Segment Open

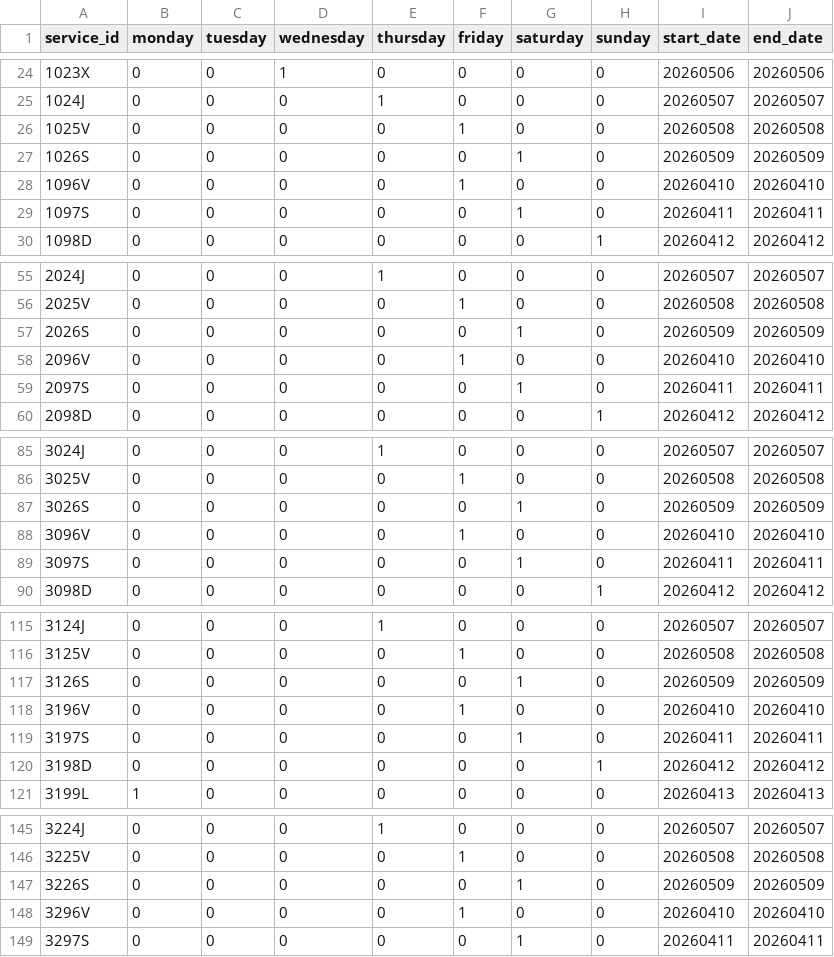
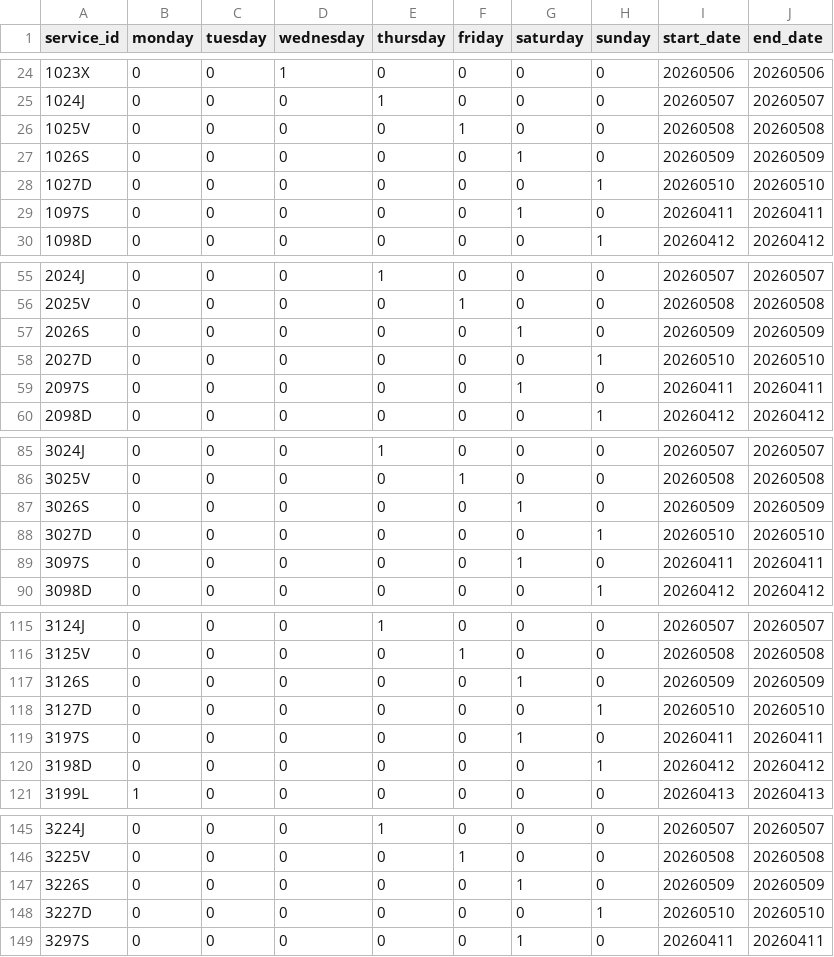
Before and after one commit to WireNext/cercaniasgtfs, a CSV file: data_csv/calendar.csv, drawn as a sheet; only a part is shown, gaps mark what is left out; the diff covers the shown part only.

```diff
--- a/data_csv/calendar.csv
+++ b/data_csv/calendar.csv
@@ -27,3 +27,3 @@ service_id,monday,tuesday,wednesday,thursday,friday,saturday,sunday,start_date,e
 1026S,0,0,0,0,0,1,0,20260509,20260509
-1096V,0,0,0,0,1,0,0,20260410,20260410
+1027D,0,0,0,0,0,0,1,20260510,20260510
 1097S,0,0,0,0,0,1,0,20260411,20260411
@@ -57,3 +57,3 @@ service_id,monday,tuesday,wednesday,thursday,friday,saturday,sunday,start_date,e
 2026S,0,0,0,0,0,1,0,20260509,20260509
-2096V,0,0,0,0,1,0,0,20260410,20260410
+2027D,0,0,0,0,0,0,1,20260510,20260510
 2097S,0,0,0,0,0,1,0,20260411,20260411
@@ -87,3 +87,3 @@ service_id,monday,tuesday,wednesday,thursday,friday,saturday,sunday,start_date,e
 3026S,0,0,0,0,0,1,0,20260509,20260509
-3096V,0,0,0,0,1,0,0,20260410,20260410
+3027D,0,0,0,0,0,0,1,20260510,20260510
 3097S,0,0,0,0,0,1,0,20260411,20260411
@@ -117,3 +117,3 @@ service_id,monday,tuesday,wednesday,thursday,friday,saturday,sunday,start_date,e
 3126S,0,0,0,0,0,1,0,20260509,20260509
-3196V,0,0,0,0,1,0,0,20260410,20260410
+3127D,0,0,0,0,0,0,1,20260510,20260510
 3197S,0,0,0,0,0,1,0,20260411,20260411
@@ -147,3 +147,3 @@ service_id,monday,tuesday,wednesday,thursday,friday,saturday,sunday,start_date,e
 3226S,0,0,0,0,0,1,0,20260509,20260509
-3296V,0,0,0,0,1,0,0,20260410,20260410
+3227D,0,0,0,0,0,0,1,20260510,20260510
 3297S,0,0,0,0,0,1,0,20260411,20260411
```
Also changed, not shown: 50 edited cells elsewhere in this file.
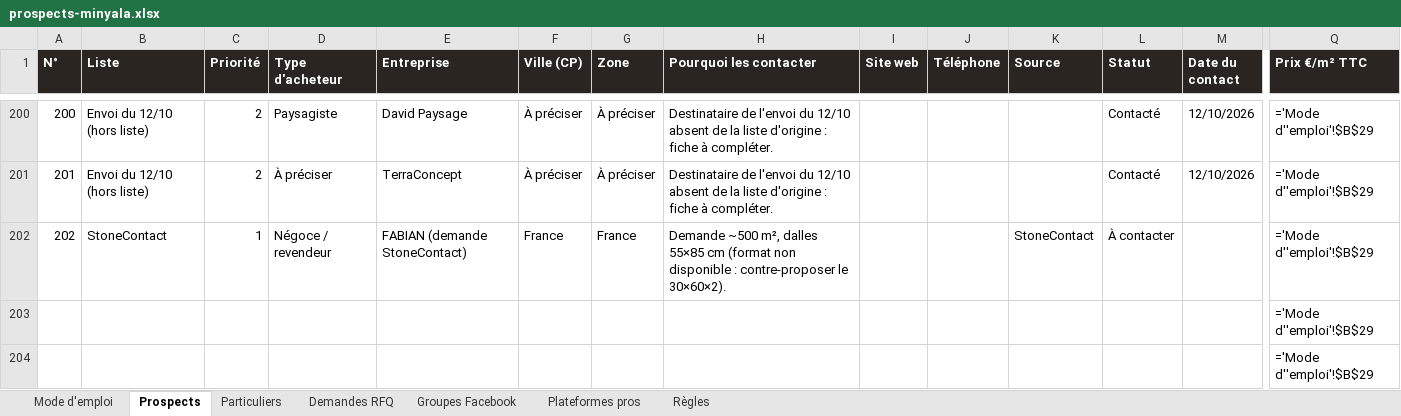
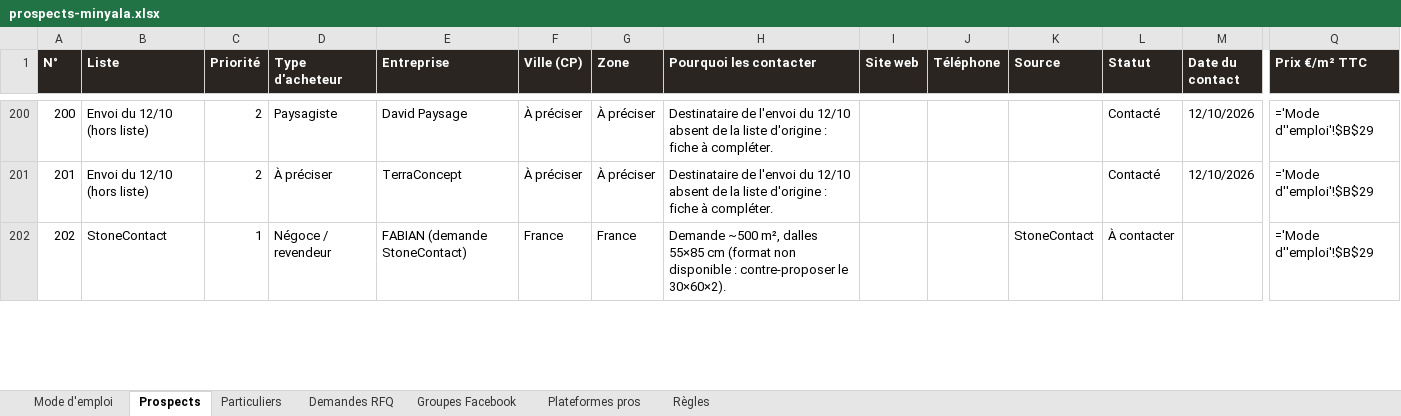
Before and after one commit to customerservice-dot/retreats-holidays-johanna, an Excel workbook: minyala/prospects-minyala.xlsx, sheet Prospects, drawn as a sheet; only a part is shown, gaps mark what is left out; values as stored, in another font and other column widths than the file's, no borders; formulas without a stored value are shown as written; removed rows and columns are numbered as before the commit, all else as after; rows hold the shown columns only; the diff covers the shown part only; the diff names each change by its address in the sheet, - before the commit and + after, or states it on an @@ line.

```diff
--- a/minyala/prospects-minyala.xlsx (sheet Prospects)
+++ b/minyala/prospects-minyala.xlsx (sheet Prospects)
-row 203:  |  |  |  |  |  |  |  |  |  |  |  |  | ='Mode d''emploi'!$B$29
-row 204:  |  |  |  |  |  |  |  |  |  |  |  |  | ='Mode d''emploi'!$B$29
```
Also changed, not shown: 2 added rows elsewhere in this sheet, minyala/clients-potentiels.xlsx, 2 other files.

Segment Closed

# BRIEF
Copy out every line in the records where the word "Also" is found.

# RESPONSE BELOW
Also changed, not shown: 50 edited cells elsewhere in this file.
Also changed, not shown: 2 added rows elsewhere in this sheet, minyala/clients-potentiels.xlsx, 2 other files.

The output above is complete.